__WORK INSTRUCTION__:
Lines with the word "content" in them are the ones to copy from the records.

__DATA SHOWN__:
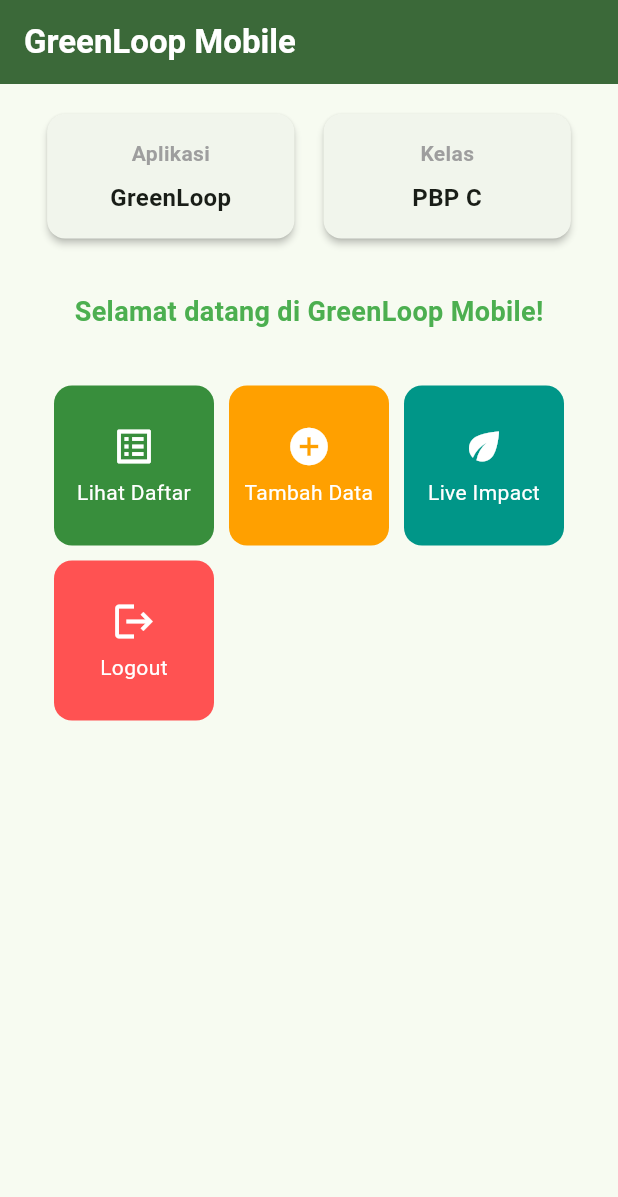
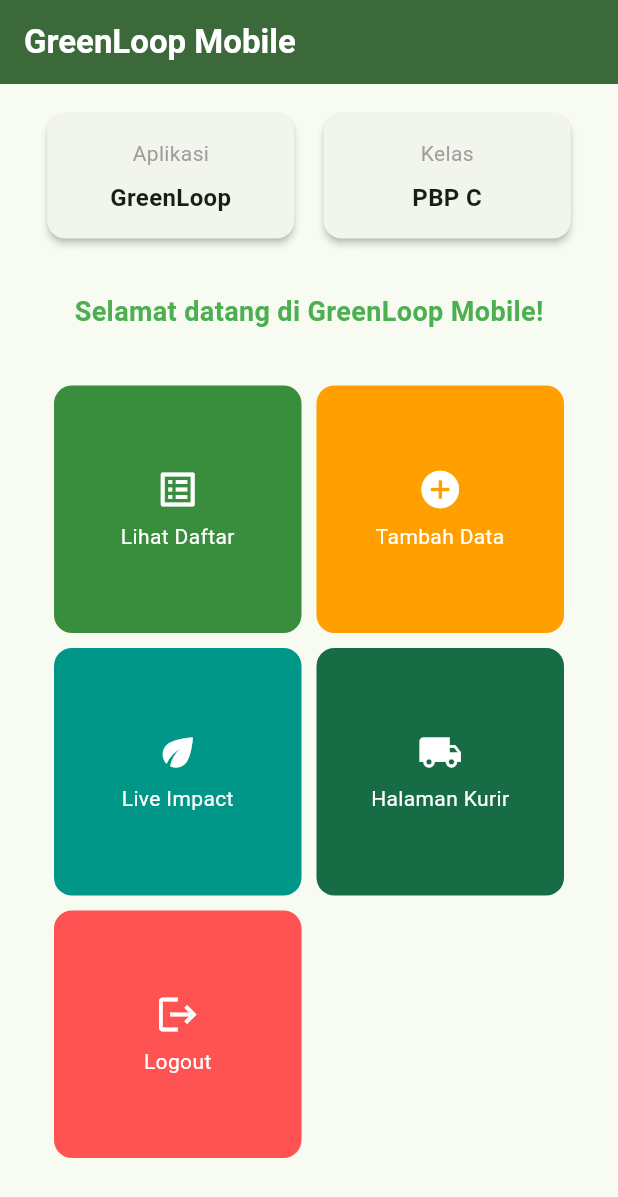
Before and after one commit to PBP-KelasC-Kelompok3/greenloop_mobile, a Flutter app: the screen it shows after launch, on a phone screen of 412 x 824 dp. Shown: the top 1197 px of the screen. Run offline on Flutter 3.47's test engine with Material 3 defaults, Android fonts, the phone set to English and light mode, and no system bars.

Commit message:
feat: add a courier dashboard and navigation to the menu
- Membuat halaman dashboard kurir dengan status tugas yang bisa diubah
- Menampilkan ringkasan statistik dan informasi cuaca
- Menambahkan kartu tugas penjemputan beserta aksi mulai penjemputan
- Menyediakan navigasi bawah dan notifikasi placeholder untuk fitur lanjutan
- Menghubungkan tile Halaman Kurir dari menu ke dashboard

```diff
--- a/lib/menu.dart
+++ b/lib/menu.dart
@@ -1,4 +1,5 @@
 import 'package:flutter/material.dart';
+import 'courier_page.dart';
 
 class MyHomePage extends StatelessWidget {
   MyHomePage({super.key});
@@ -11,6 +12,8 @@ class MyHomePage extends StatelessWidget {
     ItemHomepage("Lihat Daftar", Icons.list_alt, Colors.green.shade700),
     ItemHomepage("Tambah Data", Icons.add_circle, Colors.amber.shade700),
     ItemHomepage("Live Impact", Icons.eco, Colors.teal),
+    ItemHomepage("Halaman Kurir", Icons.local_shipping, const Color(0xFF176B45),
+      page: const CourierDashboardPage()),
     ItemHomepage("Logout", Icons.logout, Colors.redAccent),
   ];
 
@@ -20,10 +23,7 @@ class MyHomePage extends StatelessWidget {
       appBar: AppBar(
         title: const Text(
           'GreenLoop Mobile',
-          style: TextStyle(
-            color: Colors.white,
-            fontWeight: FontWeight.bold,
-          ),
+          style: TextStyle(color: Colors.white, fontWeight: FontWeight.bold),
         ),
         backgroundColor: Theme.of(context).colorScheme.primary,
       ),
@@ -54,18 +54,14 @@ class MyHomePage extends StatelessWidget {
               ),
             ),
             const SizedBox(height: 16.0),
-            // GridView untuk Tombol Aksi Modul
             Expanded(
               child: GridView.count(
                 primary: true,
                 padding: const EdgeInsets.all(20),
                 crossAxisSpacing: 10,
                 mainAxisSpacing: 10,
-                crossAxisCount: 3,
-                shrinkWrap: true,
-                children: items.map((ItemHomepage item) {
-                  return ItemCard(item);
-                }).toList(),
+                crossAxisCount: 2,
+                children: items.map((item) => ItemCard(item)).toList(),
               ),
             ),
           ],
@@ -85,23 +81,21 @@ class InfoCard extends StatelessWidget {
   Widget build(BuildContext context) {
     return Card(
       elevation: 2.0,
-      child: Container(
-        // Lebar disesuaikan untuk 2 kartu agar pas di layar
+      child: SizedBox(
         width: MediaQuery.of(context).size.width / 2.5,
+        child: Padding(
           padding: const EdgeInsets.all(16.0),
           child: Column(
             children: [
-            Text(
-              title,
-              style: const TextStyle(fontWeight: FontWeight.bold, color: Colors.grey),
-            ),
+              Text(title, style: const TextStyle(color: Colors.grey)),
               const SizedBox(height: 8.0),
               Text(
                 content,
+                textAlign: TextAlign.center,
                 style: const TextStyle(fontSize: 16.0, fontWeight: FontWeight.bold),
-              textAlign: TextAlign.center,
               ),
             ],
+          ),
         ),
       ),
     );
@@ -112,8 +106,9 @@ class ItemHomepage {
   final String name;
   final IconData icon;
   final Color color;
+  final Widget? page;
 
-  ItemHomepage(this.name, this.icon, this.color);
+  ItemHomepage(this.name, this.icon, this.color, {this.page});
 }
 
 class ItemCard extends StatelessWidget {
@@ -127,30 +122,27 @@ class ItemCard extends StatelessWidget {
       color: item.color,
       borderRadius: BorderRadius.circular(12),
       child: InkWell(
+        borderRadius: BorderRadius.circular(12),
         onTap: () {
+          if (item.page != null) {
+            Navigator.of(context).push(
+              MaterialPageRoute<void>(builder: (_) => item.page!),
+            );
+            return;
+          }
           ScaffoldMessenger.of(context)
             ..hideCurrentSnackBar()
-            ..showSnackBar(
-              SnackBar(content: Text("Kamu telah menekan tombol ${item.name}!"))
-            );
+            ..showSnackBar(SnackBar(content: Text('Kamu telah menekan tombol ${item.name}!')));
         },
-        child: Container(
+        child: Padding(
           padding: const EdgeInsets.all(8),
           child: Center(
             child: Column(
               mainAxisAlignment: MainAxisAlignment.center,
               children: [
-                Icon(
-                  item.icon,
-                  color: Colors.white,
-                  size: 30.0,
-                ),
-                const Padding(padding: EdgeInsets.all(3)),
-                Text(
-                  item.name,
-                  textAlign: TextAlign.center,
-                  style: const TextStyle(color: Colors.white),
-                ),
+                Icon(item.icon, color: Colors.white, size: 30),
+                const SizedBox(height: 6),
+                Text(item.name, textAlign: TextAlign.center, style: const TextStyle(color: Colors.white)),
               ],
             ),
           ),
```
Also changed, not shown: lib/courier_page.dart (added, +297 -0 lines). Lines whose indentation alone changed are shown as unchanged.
==
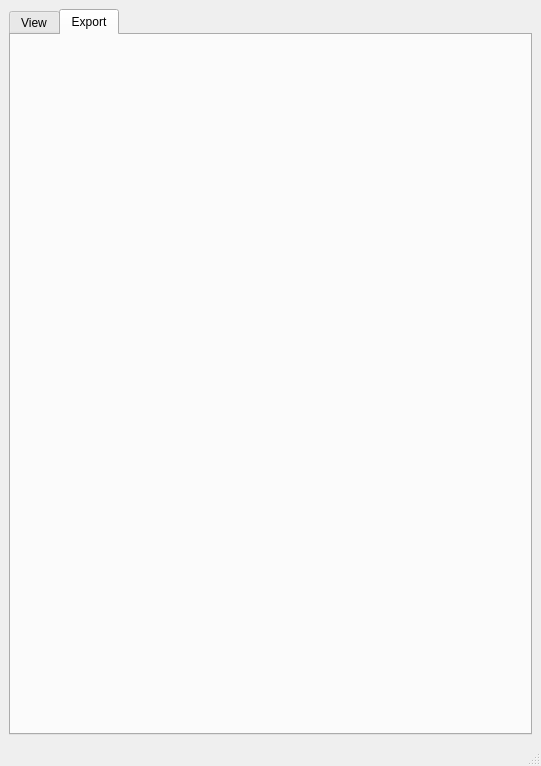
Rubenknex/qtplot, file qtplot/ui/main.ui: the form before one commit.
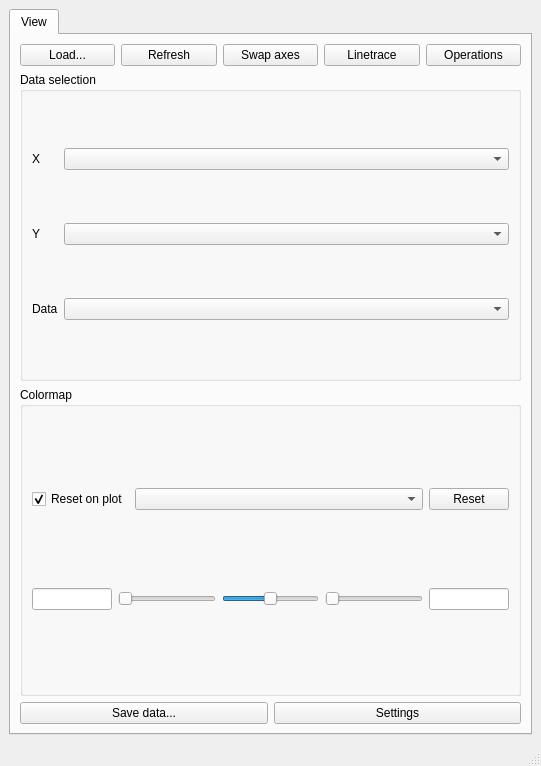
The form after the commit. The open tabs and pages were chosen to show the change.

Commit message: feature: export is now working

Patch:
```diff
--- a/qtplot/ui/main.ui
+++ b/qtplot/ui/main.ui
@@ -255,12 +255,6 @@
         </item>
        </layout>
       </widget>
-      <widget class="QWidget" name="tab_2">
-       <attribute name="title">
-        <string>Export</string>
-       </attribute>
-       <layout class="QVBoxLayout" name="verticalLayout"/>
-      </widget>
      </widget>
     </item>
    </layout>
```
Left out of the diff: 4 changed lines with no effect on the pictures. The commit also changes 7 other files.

__YOUR RESPONSE__:
                 content,
-              SnackBar(content: Text("Kamu telah menekan tombol ${item.name}!"))
+            ..showSnackBar(SnackBar(content: Text('Kamu telah menekan tombol ${item.name}!')));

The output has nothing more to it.